Show every line below where "quot" appears.

**RECORDS SUPPLIED**
::::::::

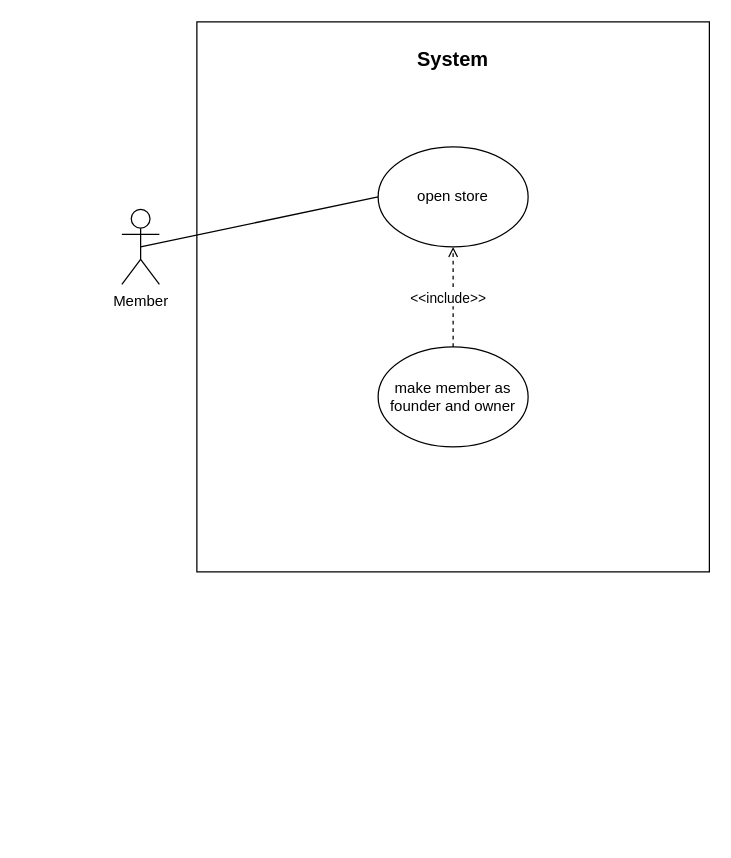
Before: use cases/use case 3.2.drawio in LevyIfta/Team-19B-Project, a draw.io diagram. Source tidied: cells renumbered, new cells numbered last; positions are measured from the earlier drawing's top-left corner, leaving out a move shared by most shapes. Both pictures are drawn from the tidied source at 125%, with x=0, y=0 at pixel (121, 21).
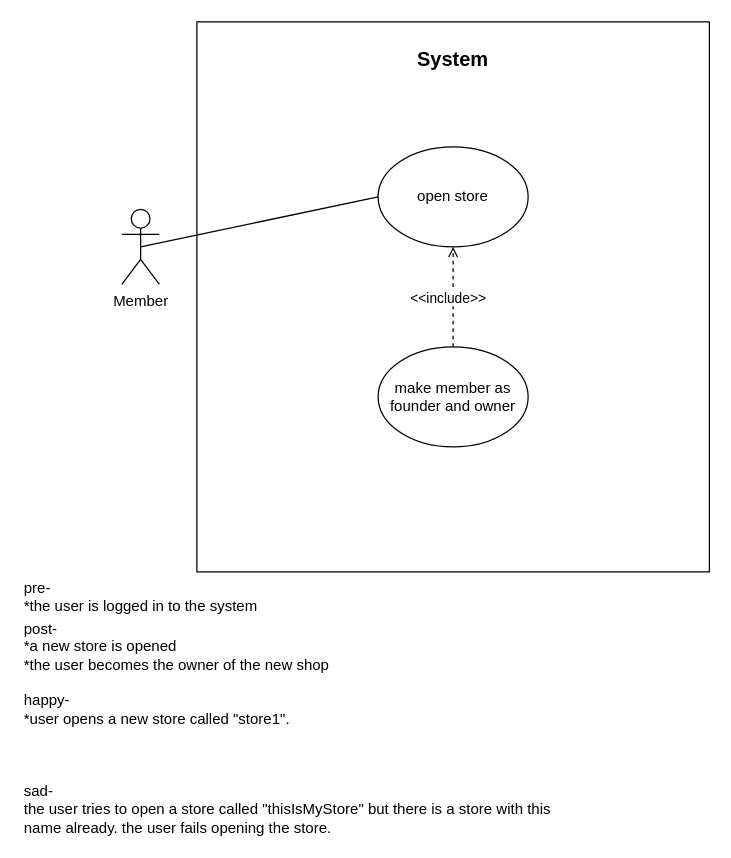
Above is the later version.

What changed in the source:
```diff
@@
 <mxGraphModel>
   <root>
     <mxCell id="0" />
     <mxCell id="1" parent="0" />
     <mxCell id="2" style="rounded=0;whiteSpace=wrap;html=1;" parent="1" vertex="1">
       <mxGeometry x="60" width="410" height="440" as="geometry" />
     </mxCell>
     <mxCell id="3" value="&lt;font size=&quot;3&quot;&gt;&lt;b&gt;System&lt;/b&gt;&lt;/font&gt;" style="text;html=1;strokeColor=none;fillColor=none;align=center;verticalAlign=middle;whiteSpace=wrap;rounded=0;" parent="1" vertex="1">
       <mxGeometry x="245" y="20" width="40" height="20" as="geometry" />
     </mxCell>
     <mxCell id="4" value="Member" style="shape=umlActor;verticalLabelPosition=bottom;verticalAlign=top;html=1;outlineConnect=0;" parent="1" vertex="1">
       <mxGeometry y="150" width="30" height="60" as="geometry" />
     </mxCell>
     <mxCell id="5" value="open store" style="ellipse;whiteSpace=wrap;html=1;" parent="1" vertex="1">
       <mxGeometry x="205" y="100" width="120" height="80" as="geometry" />
     </mxCell>
     <mxCell id="6" style="endArrow=none;html=1;strokeWidth=1;exitX=0.5;exitY=0.5;exitDx=0;exitDy=0;exitPerimeter=0;entryX=0;entryY=0.5;entryDx=0;entryDy=0;" parent="1" edge="1" source="4" target="5">
       <mxGeometry relative="1" as="geometry" />
     </mxCell>
     <mxCell id="7" value="make member as founder and owner" style="ellipse;whiteSpace=wrap;html=1;" parent="1" vertex="1">
       <mxGeometry x="205" y="260" width="120" height="80" as="geometry" />
     </mxCell>
     <mxCell id="8" style="endArrow=open;dashed=1;html=1;strokeWidth=1;entryX=0.5;entryY=1;entryDx=0;entryDy=0;exitX=0.5;exitY=0;exitDx=0;exitDy=0;endFill=0;" parent="1" edge="1" source="7" target="5">
       <mxGeometry relative="1" as="geometry" />
     </mxCell>
     <mxCell id="9" value="&amp;lt;&amp;lt;include&amp;gt;&amp;gt;" style="edgeLabel;html=1;align=center;verticalAlign=middle;" parent="8" vertex="1">
       <mxGeometry x="-0.4" y="-4" relative="1" as="geometry">
         <mxPoint x="-9" y="-16" as="offset" />
       </mxGeometry>
     </mxCell>
+    <mxCell id="10" value="&lt;div&gt;&lt;span&gt;pre-&lt;/span&gt;&lt;/div&gt;&lt;div&gt;&lt;span&gt;*the user is logged in to the system&lt;/span&gt;&lt;/div&gt;" style="text;html=1;strokeColor=none;fillColor=none;align=left;verticalAlign=middle;whiteSpace=wrap;rounded=0;" parent="1" vertex="1">
+      <mxGeometry x="-80" y="450" width="310" height="20" as="geometry" />
+    </mxCell>
+    <mxCell id="11" value="post-&lt;br&gt;*a new store is opened&lt;br&gt;*the user becomes the owner of the new shop" style="text;html=1;strokeColor=none;fillColor=none;align=left;verticalAlign=middle;whiteSpace=wrap;rounded=0;" parent="1" vertex="1">
+      <mxGeometry x="-80" y="490" width="360" height="20" as="geometry" />
+    </mxCell>
+    <mxCell id="12" value="happy-&lt;br&gt;*user opens a new store called &quot;store1&quot;." style="text;html=1;strokeColor=none;fillColor=none;align=left;verticalAlign=middle;whiteSpace=wrap;rounded=0;" parent="1" vertex="1">
+      <mxGeometry x="-80" y="540" width="270" height="20" as="geometry" />
+    </mxCell>
+    <mxCell id="13" value="sad-&lt;br&gt;the user tries to open a store called &quot;thisIsMyStore&quot; but there is a store with this name already. the user fails opening the store." style="text;html=1;strokeColor=none;fillColor=none;align=left;verticalAlign=middle;whiteSpace=wrap;rounded=0;" parent="1" vertex="1">
+      <mxGeometry x="-80" y="620" width="450" height="20" as="geometry" />
+    </mxCell>
   </root>
 </mxGraphModel>
```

::::::::

**TASK RESPONSE**
     <mxCell id="3" value="&lt;font size=&quot;3&quot;&gt;&lt;b&gt;System&lt;/b&gt;&lt;/font&gt;" style="text;html=1;strokeColor=none;fillColor=none;align=center;verticalAlign=middle;whiteSpace=wrap;rounded=0;" parent="1" vertex="1">
+    <mxCell id="12" value="happy-&lt;br&gt;*user opens a new store called &quot;store1&quot;." style="text;html=1;strokeColor=none;fillColor=none;align=left;verticalAlign=middle;whiteSpace=wrap;rounded=0;" parent="1" vertex="1">
+    <mxCell id="13" value="sad-&lt;br&gt;the user tries to open a store called &quot;thisIsMyStore&quot; but there is a store with this name already. the user fails opening the store." style="text;html=1;strokeColor=none;fillColor=none;align=left;verticalAlign=middle;whiteSpace=wrap;rounded=0;" parent="1" vertex="1">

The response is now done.